INPUT DATA Block Start
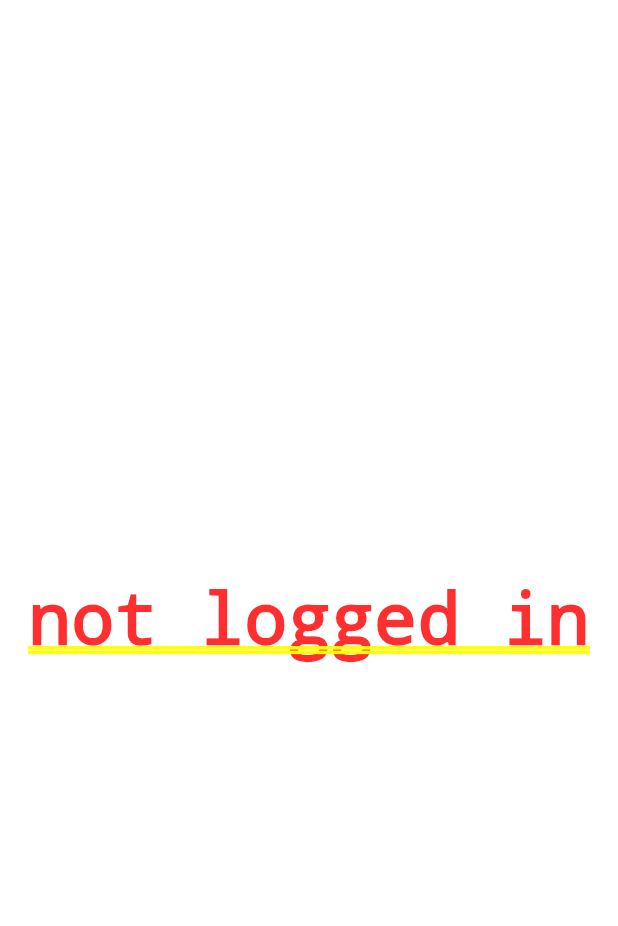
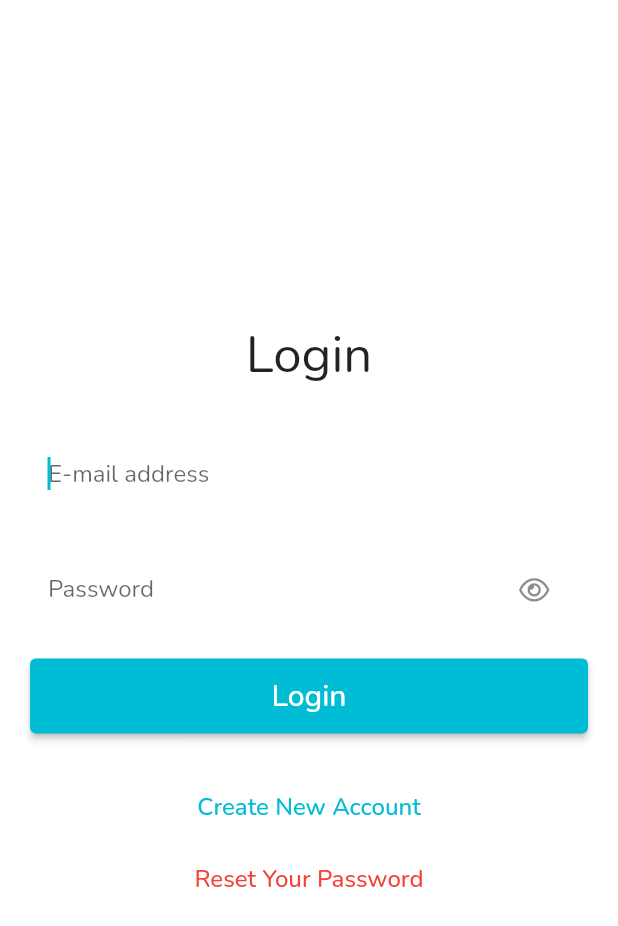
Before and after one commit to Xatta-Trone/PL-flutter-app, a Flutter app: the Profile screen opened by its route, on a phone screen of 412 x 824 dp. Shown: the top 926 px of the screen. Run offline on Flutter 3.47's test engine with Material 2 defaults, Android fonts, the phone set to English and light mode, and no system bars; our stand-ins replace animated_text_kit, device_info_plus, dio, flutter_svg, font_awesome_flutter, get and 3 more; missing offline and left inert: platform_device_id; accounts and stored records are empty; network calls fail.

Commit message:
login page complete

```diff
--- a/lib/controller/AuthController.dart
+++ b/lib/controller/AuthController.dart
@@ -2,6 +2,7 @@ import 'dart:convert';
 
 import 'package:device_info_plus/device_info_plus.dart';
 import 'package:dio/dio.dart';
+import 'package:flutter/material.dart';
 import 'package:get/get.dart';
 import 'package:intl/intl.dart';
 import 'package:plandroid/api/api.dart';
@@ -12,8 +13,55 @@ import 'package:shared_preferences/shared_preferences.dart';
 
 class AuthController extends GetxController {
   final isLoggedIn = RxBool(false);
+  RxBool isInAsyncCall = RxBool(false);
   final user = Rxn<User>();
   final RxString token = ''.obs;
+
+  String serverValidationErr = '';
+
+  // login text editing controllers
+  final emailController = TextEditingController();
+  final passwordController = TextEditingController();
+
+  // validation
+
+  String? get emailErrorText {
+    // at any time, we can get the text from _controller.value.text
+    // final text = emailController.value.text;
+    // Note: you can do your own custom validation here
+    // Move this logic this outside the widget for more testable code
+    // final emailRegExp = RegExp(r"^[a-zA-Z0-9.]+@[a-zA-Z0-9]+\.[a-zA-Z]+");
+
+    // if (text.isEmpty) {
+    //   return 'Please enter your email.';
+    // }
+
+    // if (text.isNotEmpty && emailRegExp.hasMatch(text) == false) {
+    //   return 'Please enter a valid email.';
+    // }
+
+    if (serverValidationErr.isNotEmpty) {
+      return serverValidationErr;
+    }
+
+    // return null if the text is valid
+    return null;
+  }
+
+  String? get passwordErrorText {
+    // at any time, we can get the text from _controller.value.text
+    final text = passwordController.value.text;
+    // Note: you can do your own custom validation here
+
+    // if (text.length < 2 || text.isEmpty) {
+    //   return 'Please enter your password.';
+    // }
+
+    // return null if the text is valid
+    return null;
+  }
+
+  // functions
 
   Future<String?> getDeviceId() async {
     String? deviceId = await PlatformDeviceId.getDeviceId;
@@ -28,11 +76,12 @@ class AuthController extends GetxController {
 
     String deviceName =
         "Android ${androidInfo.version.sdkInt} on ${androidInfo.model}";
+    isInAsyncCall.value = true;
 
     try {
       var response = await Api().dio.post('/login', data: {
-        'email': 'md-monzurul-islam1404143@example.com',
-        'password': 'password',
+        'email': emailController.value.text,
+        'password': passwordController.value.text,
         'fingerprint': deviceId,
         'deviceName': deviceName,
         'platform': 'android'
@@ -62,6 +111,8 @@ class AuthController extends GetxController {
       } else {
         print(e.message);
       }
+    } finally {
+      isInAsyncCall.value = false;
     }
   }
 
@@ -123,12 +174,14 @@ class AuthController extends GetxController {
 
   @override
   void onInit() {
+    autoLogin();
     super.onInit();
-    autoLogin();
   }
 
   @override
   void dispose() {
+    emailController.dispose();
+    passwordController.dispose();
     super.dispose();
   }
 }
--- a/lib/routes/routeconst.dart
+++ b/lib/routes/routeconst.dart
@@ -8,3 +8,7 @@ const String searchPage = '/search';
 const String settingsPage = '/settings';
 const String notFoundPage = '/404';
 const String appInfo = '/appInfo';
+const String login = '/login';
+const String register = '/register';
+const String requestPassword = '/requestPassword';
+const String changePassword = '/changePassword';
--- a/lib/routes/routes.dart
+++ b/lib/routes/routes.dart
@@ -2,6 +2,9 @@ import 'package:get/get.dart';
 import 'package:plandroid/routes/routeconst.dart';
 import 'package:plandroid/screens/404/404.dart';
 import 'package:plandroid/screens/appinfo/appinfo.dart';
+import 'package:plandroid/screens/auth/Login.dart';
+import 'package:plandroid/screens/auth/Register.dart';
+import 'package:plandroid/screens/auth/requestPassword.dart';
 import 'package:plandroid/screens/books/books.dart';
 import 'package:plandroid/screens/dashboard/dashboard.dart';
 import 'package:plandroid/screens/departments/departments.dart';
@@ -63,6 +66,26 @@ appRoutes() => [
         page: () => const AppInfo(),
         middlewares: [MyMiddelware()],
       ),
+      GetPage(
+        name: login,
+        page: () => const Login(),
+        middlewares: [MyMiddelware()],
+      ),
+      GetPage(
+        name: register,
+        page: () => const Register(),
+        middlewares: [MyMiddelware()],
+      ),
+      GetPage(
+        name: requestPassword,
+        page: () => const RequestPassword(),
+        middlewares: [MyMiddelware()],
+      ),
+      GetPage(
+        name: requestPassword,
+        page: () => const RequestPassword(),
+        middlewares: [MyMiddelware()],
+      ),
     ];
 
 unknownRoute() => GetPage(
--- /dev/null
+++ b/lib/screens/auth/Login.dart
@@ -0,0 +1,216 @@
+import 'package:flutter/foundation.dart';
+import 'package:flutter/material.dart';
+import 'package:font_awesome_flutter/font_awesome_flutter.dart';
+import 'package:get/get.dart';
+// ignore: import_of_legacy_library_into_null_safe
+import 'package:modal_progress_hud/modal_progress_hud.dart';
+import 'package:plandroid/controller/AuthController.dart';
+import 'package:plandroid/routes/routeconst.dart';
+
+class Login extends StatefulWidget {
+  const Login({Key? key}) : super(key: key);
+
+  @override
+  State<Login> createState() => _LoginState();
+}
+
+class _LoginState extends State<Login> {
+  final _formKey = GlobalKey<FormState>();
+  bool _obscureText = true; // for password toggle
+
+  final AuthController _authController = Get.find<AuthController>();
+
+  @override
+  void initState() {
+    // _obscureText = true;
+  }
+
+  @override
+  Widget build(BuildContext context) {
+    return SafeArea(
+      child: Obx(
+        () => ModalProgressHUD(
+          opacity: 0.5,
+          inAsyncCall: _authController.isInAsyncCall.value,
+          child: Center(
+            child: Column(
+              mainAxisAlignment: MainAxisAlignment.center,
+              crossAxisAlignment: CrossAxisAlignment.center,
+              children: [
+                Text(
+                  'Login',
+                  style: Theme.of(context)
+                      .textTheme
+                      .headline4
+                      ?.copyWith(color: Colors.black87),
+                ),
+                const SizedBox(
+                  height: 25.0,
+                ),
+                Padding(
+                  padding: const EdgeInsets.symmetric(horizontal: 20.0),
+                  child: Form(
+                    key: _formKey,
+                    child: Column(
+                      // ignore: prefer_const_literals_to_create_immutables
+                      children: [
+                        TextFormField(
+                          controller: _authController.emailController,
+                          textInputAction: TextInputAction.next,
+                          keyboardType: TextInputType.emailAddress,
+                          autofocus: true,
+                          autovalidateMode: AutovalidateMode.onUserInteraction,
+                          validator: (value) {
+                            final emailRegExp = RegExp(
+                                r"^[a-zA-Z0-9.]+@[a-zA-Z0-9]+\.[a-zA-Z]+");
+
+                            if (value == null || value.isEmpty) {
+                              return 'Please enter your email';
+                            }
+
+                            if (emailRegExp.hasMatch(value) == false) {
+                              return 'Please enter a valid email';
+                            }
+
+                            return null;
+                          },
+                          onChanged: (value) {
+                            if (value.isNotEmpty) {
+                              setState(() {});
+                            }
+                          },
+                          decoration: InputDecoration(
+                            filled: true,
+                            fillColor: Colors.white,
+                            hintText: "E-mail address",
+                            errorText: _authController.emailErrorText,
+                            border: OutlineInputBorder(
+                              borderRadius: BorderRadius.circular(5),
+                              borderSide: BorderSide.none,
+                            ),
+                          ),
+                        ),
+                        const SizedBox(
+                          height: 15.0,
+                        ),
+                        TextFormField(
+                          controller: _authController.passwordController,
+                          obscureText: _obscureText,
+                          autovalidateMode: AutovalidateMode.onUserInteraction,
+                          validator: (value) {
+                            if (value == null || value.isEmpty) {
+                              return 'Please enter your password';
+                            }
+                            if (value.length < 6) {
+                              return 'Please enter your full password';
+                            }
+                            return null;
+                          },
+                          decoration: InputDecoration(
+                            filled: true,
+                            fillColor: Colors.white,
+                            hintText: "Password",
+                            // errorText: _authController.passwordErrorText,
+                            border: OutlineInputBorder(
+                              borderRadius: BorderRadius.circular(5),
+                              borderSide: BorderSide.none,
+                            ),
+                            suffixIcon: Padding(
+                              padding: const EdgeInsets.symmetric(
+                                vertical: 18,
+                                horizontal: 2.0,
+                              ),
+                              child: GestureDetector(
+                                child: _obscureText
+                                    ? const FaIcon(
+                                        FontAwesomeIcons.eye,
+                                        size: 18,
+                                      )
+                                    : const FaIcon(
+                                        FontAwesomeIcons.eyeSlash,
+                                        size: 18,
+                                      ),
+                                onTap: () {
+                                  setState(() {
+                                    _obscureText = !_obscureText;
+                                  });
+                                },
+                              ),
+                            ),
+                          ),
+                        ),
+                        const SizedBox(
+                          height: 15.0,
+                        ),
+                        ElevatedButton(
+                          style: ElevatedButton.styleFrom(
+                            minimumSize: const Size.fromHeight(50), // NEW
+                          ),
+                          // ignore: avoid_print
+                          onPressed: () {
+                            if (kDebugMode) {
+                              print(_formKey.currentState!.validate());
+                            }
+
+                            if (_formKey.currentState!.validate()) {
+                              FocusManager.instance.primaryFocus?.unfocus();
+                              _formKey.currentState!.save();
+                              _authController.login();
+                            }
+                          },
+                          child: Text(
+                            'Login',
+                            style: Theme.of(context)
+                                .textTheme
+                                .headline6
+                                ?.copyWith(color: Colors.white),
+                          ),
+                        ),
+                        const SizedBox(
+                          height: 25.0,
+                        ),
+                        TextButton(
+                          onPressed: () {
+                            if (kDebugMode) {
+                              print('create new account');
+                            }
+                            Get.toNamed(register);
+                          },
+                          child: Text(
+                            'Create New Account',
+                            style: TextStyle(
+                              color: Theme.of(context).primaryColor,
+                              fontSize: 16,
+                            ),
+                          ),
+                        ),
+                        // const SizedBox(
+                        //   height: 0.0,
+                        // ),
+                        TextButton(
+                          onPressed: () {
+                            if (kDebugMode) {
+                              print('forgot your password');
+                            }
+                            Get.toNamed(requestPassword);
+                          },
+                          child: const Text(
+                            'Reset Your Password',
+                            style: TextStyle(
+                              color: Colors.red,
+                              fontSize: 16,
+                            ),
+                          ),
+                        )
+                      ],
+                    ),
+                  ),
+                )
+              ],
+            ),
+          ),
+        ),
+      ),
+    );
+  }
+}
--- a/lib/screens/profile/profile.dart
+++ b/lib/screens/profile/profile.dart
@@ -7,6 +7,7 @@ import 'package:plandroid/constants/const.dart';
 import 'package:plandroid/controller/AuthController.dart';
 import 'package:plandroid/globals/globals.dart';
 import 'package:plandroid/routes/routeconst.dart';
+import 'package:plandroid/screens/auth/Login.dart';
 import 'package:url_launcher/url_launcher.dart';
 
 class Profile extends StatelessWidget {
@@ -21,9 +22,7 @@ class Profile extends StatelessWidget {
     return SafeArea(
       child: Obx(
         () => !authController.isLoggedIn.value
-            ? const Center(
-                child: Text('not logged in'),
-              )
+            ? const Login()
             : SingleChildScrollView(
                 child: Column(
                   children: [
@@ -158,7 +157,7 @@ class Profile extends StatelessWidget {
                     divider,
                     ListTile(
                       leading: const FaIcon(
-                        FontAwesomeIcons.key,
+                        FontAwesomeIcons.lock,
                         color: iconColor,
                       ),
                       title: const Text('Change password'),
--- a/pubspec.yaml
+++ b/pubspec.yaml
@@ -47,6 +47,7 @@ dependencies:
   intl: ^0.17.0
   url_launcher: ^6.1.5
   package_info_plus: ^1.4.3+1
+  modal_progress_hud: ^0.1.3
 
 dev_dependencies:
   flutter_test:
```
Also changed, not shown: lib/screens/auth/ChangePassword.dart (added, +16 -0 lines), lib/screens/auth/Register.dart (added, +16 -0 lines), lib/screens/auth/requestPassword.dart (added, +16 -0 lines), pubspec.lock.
INPUT DATA Block End
§ WORK REQUIRED
Your answer should consist of every line from the entries that holds "Please".

§ SOLUTION FOR THIS TASK
+    //   return 'Please enter your email.';
+    //   return 'Please enter a valid email.';
+    //   return 'Please enter your password.';
+                              return 'Please enter your email';
+                              return 'Please enter a valid email';
+                              return 'Please enter your password';
+                              return 'Please enter your full password';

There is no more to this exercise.